February 28th, 2012

Sarah Goes To Bourbon Steak.

On a Saturday night this restaurant rocks like a club.  The hip beltway elite gather to eat, drink, and be merry.  Lunch on a Monday afternoon is much more subdued affair.  There are some mid day wines to be found on a wine list made to match the power of a Wagyu T-bone.  Having enjoyed Salvard's rose last spring and summer I chose the 2010 Cheverny.  With a crisp, green wine chilling in the corner I ordered the lobster roll and prayed the kitchen wouldn't fancify it too much.  The best (and only) lobster roll I have had was in Boston at Neptune Oyster.  This is the standard I was working from.  The roll came to the table unadulterated: toasted white doughy bun, equally pale mayo, julienne slices of celery and radish as garnish.  The lobster gave the sandwich a nice meaty chew and briny twang.  A perfectly dressed salad of Bibb lettuce, bacon 'bits' and garlic croutons bisected the plate. 

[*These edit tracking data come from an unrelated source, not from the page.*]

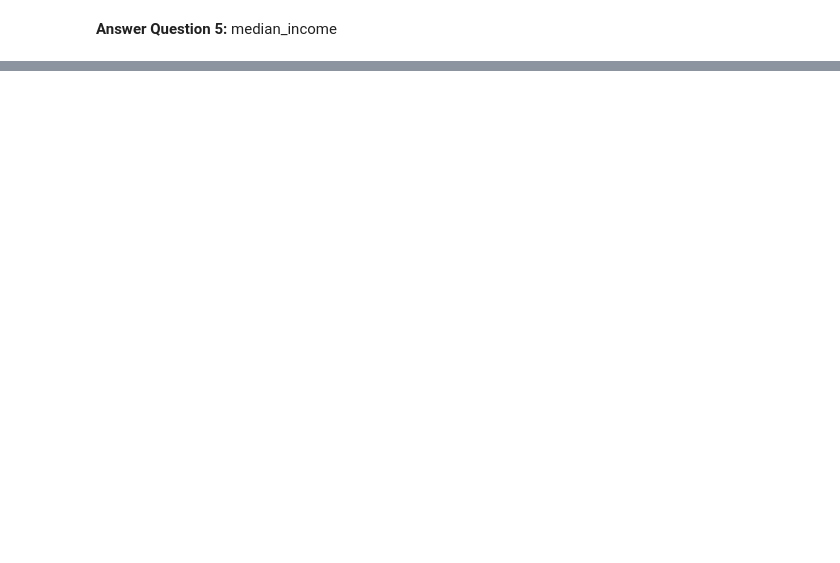
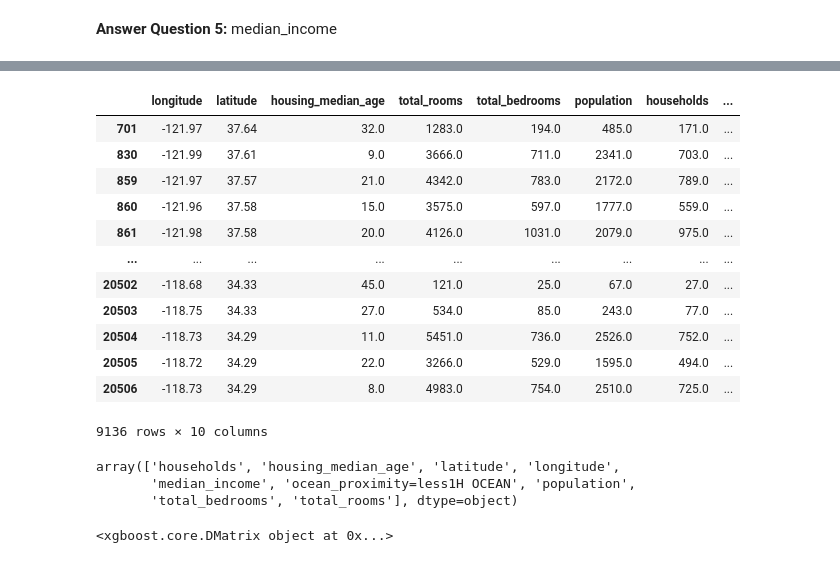
Before and after one commit to harg74/ML_ZoomCamp_2022, a Jupyter notebook: 6-Decision_Trees_and_Ensemble_Learning/6.12-Homework.ipynb, the cells around one changed output, grey strips where cells are left out. Saved outputs shown, nothing was run; the diff lists cells and outputs as text; code cells hidden in the pictures; blank space fills up the shorter version.

```diff
--- a/6-Decision_Trees_and_Ensemble_Learning/6.12-Homework.ipynb
+++ b/6-Decision_Trees_and_Ensemble_Learning/6.12-Homework.ipynb
@@ -288,0 +312,23 @@ scores.append((score))
+# %%
+df
+# %% [output]
+|  | longitude | latitude | housing_median_age | total_rooms | total_bedrooms | population | households | ... |
+| 701 | -121.97 | 37.64 | 32.0 | 1283.0 | 194.0 | 485.0 | 171.0 | ... |
+| 830 | -121.99 | 37.61 | 9.0 | 3666.0 | 711.0 | 2341.0 | 703.0 | ... |
+| 859 | -121.97 | 37.57 | 21.0 | 4342.0 | 783.0 | 2172.0 | 789.0 | ... |
+| 860 | -121.96 | 37.58 | 15.0 | 3575.0 | 597.0 | 1777.0 | 559.0 | ... |
+| 861 | -121.98 | 37.58 | 20.0 | 4126.0 | 1031.0 | 2079.0 | 975.0 | ... |
+| ... | ... | ... | ... | ... | ... | ... | ... | ... |
+| 20502 | -118.68 | 34.33 | 45.0 | 121.0 | 25.0 | 67.0 | 27.0 | ... |
+| 20503 | -118.75 | 34.33 | 27.0 | 534.0 | 85.0 | 243.0 | 77.0 | ... |
+| 20504 | -118.73 | 34.29 | 11.0 | 5451.0 | 736.0 | 2526.0 | 752.0 | ... |
+| 20505 | -118.72 | 34.29 | 22.0 | 3266.0 | 529.0 | 1595.0 | 494.0 | ... |
+| 20506 | -118.73 | 34.29 | 8.0 | 4983.0 | 754.0 | 2510.0 | 725.0 | ... |
+9136 rows × 10 columns
+# %%
+features = dv.get_feature_names_out()
+features
+# %% [output]
+array(['households', 'housing_median_age', 'latitude', 'longitude',
+       'median_income', 'ocean_proximity=less1H OCEAN', 'population',
+       'total_bedrooms', 'total_rooms'], dtype=object)
@@ -288,0 +337,4 @@ scores.append((score))
+# %%
+print(dtrain)
+# %% [output]
+<xgboost.core.DMatrix object at 0x...>
```
Also changed, not shown: parts of 14 cells of this notebook.
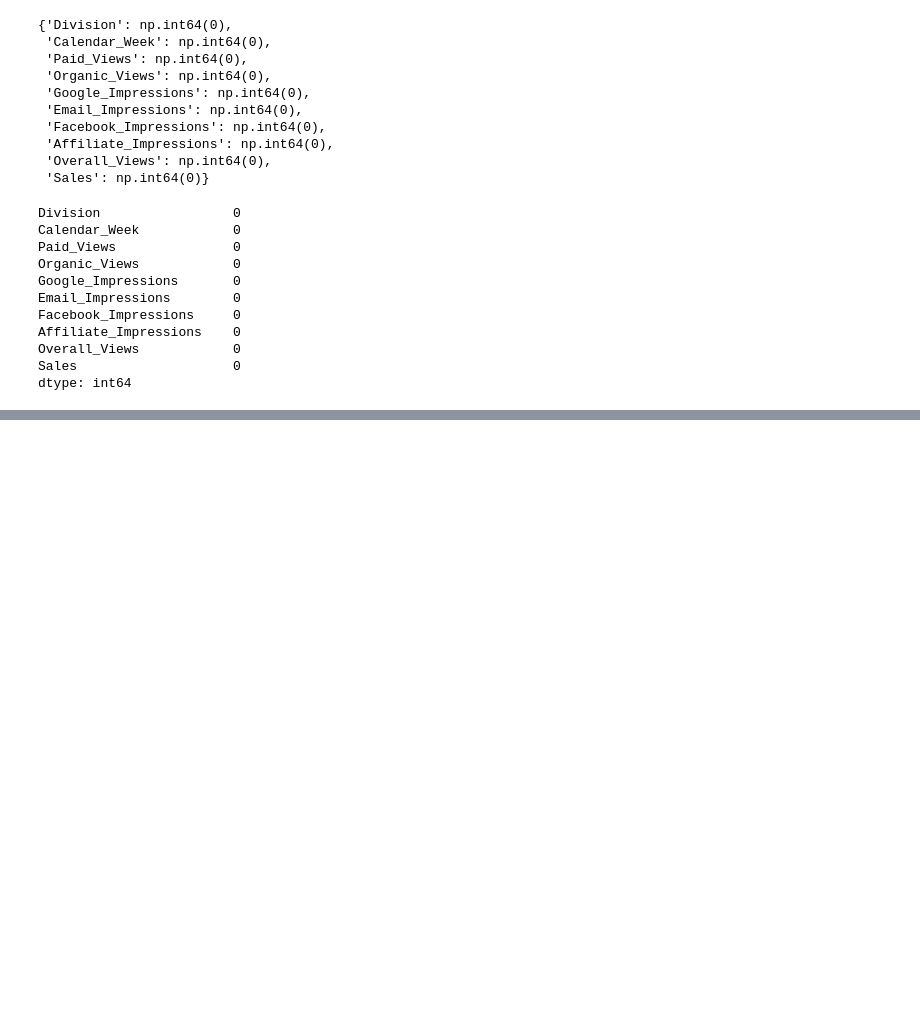
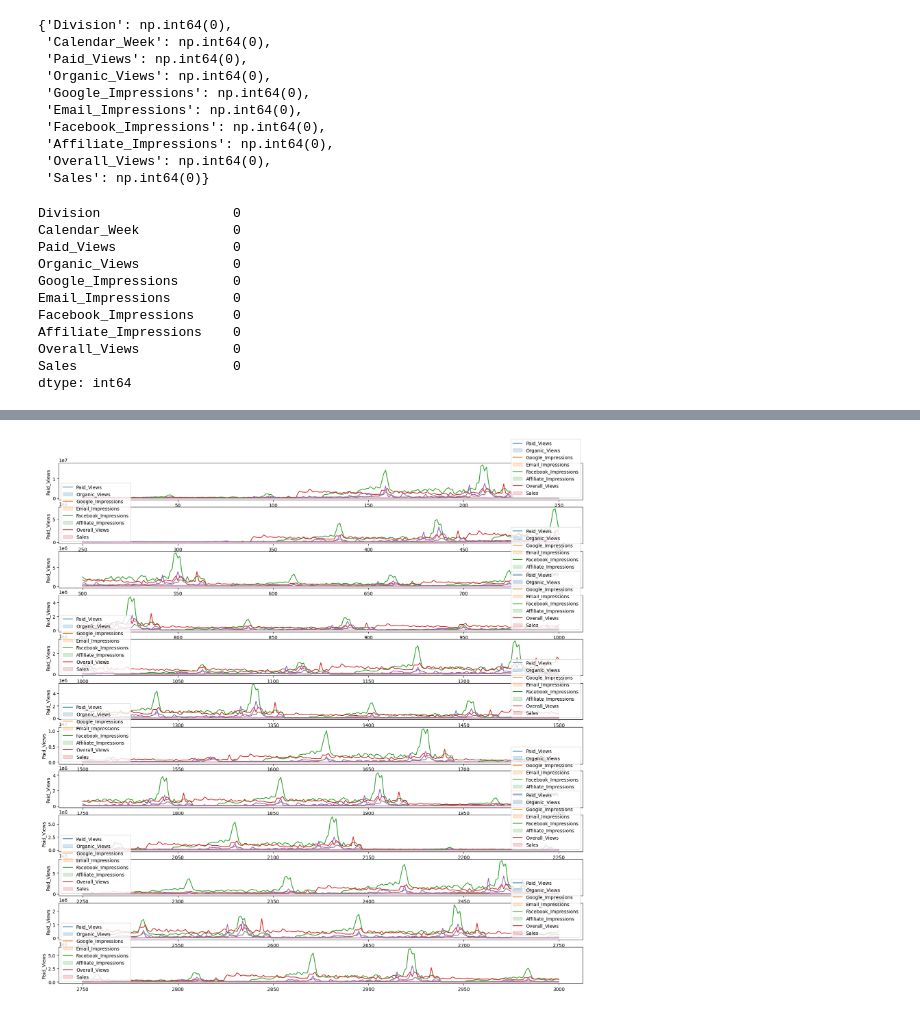
Before and after one commit to LeenKharboutli/mmm-tool, a Jupyter notebook: analysis/eda.ipynb, the cells around one changed output, grey strips where cells are left out. Cells and saved outputs as stored; diff of their text form; code cells hidden in the pictures; blank space fills up the shorter version.

```diff
--- a/analysis/eda.ipynb
+++ b/analysis/eda.ipynb
@@ -92,0 +165,10 @@ dtype: int64
+# %%
+plt.figure(figsize=(20,20))
+for n,section in enumerate(range(0,3000,250)):
+    plt.subplot(12,1,n+1)
+    for i in numeric_columns:
+        x = df.loc[section:section+250,i]
+        sns.lineplot(x)
+    plt.legend(numeric_columns)
+# %% [output]
+[figure, added]
```
Also changed, not shown: parts of 8 cells of this notebook, 3 other files.
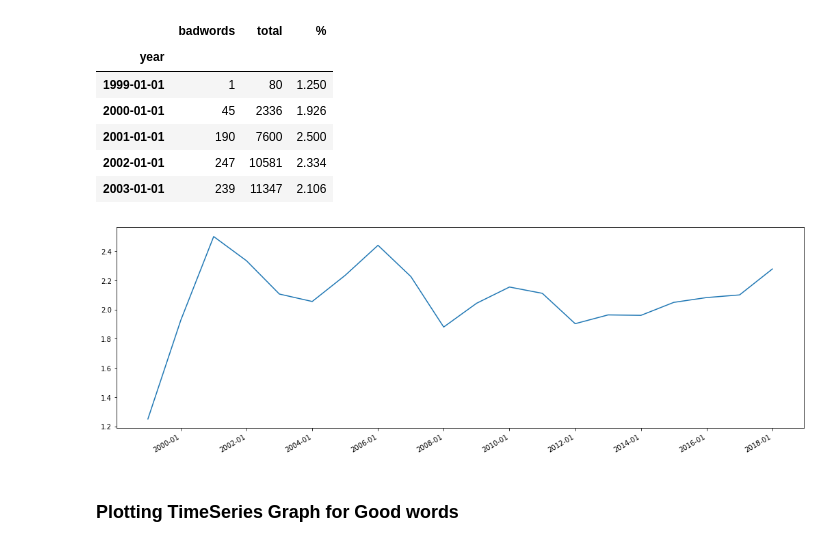
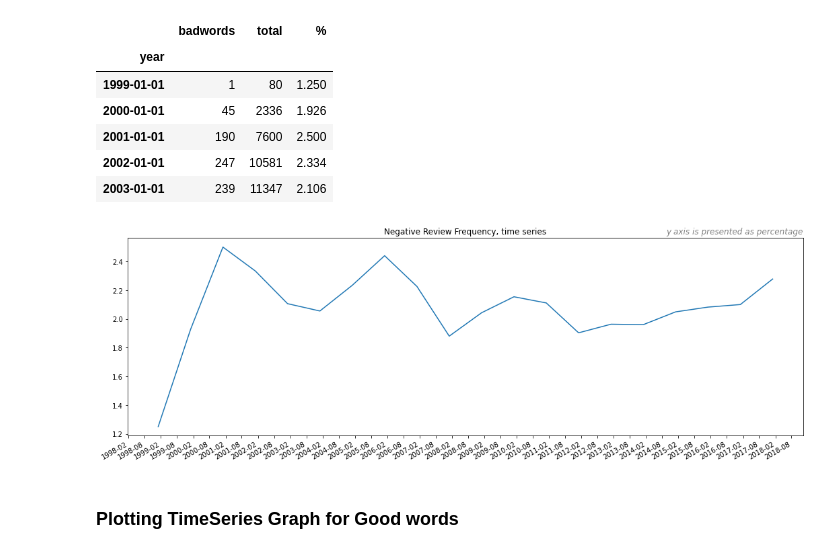
Before and after one commit to zejiachen9912/VoiceofCustomer_HasBro, a Jupyter notebook: noteBook/Sentimental Analysis + Time Series Top Words Frequency Plotting.ipynb, the cells around one changed output. Saved outputs shown, nothing was run; the diff lists cells and outputs as text; code cells hidden in the pictures.

Commit message:
Version_2.0
Updates: small updates on the plots

```diff
--- a/noteBook/Sentimental Analysis + Time Series Top Words Frequency Plotting.ipynb
+++ b/noteBook/Sentimental Analysis + Time Series Top Words Frequency Plotting.ipynb
@@ -271,19 +271,22 @@ negReviewVecDFGroupBy.head()
 | 2003-01-01 | 239 | 11347 | 2.106 |
 # %%
 fig, ax = plt.subplots(figsize=(18, 6))
+plt.title("Negative Review Frequency, time series")
+plt.title("y axis is presented as percentage", loc='right', fontsize=12, color='grey', style='italic')
 
 half_year_locator = mdates.MonthLocator(interval=6)
 year_month_formatter = mdates.DateFormatter("%Y-%m") # four digits for year, two for month
 
-ax.xaxis.set_major_formatter(year_month_formatter)
+ax.xaxis.set_major_locator(half_year_locator)
+ax.xaxis.set_major_formatter(year_month_formatter) # formatter for major axis only
 
 ax.plot(negReviewVecDFGroupBy['%']);
 
 # Rotates and right aligns the x labels.
 # Also moves the bottom of the axes up to make room for them.
 fig.autofmt_xdate()
 # %% [output]
-[figure, old version]
+[figure, new version]
 # %% [markdown]
 ### Plotting TimeSeries Graph for Good words
 # %%
```
Also changed, not shown: parts of 1 cell of this notebook, 5 other files.
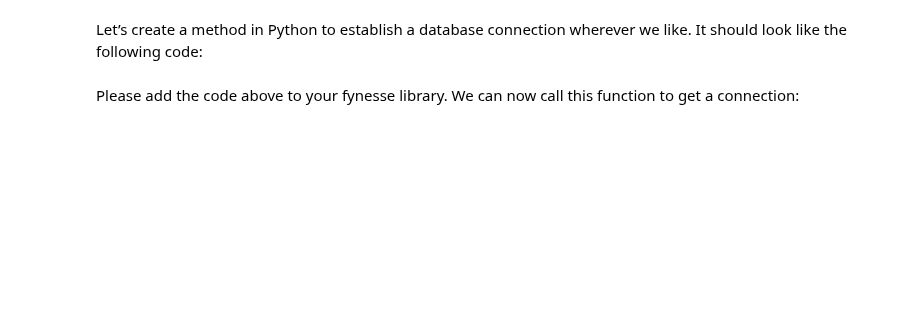
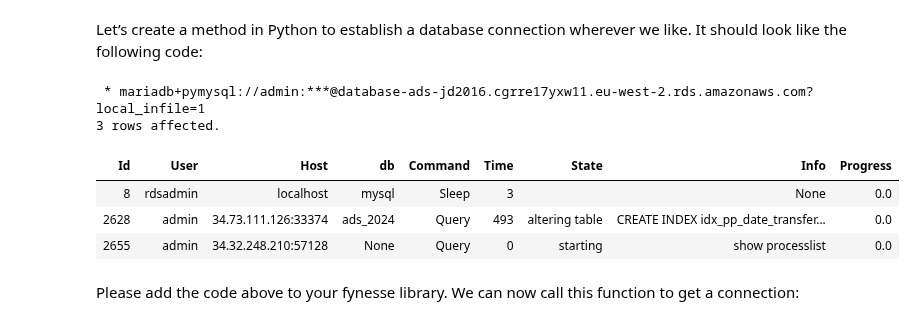
Before and after one commit to JDS289/jd2016_ads_2024, a Jupyter notebook: _notebooks/01-access-assess.ipynb, the cells around one changed output. Cells and saved outputs as stored; diff of their text form; code cells hidden in the pictures; blank space fills up the shorter version.

```diff
--- a/_notebooks/01-access-assess.ipynb
+++ b/_notebooks/01-access-assess.ipynb
@@ -874,6 +902,16 @@ Let’s create a method in Python to establish a database connection
 wherever we like. It should look like the following code:
 # %%
 import pymysql
+# %%
+%%sql
+show processlist;
+# %% [output]
+ * mariadb+pymysql://admin:***@database-ads-jd2016.cgrre17yxw11.eu-west-2.rds.amazonaws.com?local_infile=1
+3 rows affected.
+| Id | User | Host | db | Command | Time | State | Info | Progress |
+| 8 | rdsadmin | localhost | mysql | Sleep | 3 |  | None | 0.0 |
+| 2628 | admin | 34.73.111.126:33374 | ads_2024 | Query | 493 | altering table | CREATE INDEX idx_pp_date_transfer... | 0.0 |
+| 2655 | admin | 34.32.248.210:57128 | None | Query | 0 | starting | show processlist | 0.0 |
 # %%
 def create_connection(user, password, host, database, port=3306):
     """ Create a database connection to the MariaDB database
```
Also changed, not shown: parts of 6 cells of this notebook.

Ugh.  The desserts looked so good on paper.  They came monochromatic, clumsy, and overly sweet.  It's tough to bring pizzazz to the presentation in the winter when the focus is on seasonal, local products.  My choice, the Macallan 18 pot de creme  with pain d'epice, pepitas, and butterscotch caramel, was silky smooth.  However, there was no depth to the spice flavors.  I was expecting Scotch in custard caramel form.  I know its critical but I like my desserts to have the same level of complexity as the rest of my meal.  I would expect the same from a dessert wine or a cheese plate.